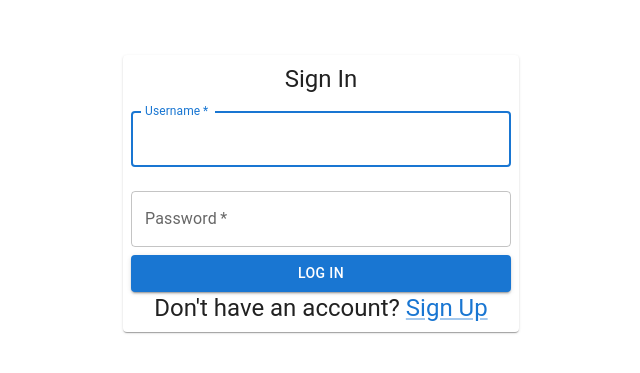
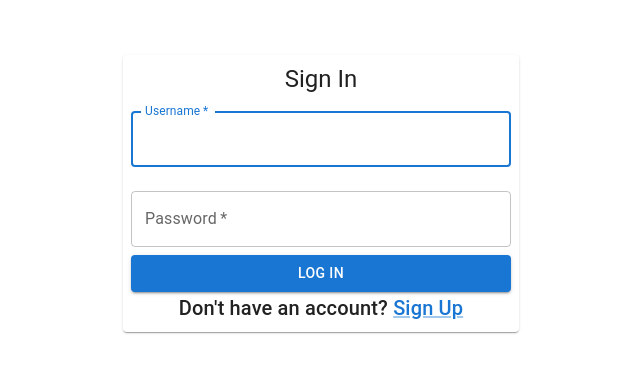
Before and after one commit to igniushka/song-catalogue, a React (Vite) app in the folder front-end/: page /login in a window 1280 px wide. Shown: the part 105-478 px from the top of the page, without its empty margins (319-959 px from the left). Built offline with nearby package versions, Linux system fonts and the light colour scheme.

Commit message:
minor change

```diff
--- a/front-end/src/component/RegisterLogin.tsx
+++ b/front-end/src/component/RegisterLogin.tsx
@@ -74,7 +74,7 @@ export const RegisterLogin: React.FC<Props> = ({ headerText, buttonText, bottomT
           >
             {buttonText}
           </Button>
-          <Typography component="h1" variant="h5">
+          <Typography component="h6" variant="h6">
             {bottomText} <Link href={linkPath}> {linkText} </Link>
           </Typography>
         </Box>
```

* [WHAT IS BEING ASKED] One exact copy of the data, no pictures: write it out line for line.

* [YOUR RESPONSE]
Before and after one commit to igniushka/song-catalogue, a React (Vite) app in the folder front-end/: page /login in a window 1280 px wide. Shown: the part 105-478 px from the top of the page, without its empty margins (319-959 px from the left). Built offline with nearby package versions, Linux system fonts and the light colour scheme.

Commit message:
minor change

```diff
--- a/front-end/src/component/RegisterLogin.tsx
+++ b/front-end/src/component/RegisterLogin.tsx
@@ -74,7 +74,7 @@ export const RegisterLogin: React.FC<Props> = ({ headerText, buttonText, bottomT
           >
             {buttonText}
           </Button>
-          <Typography component="h1" variant="h5">
+          <Typography component="h6" variant="h6">
             {bottomText} <Link href={linkPath}> {linkText} </Link>
           </Typography>
         </Box>
```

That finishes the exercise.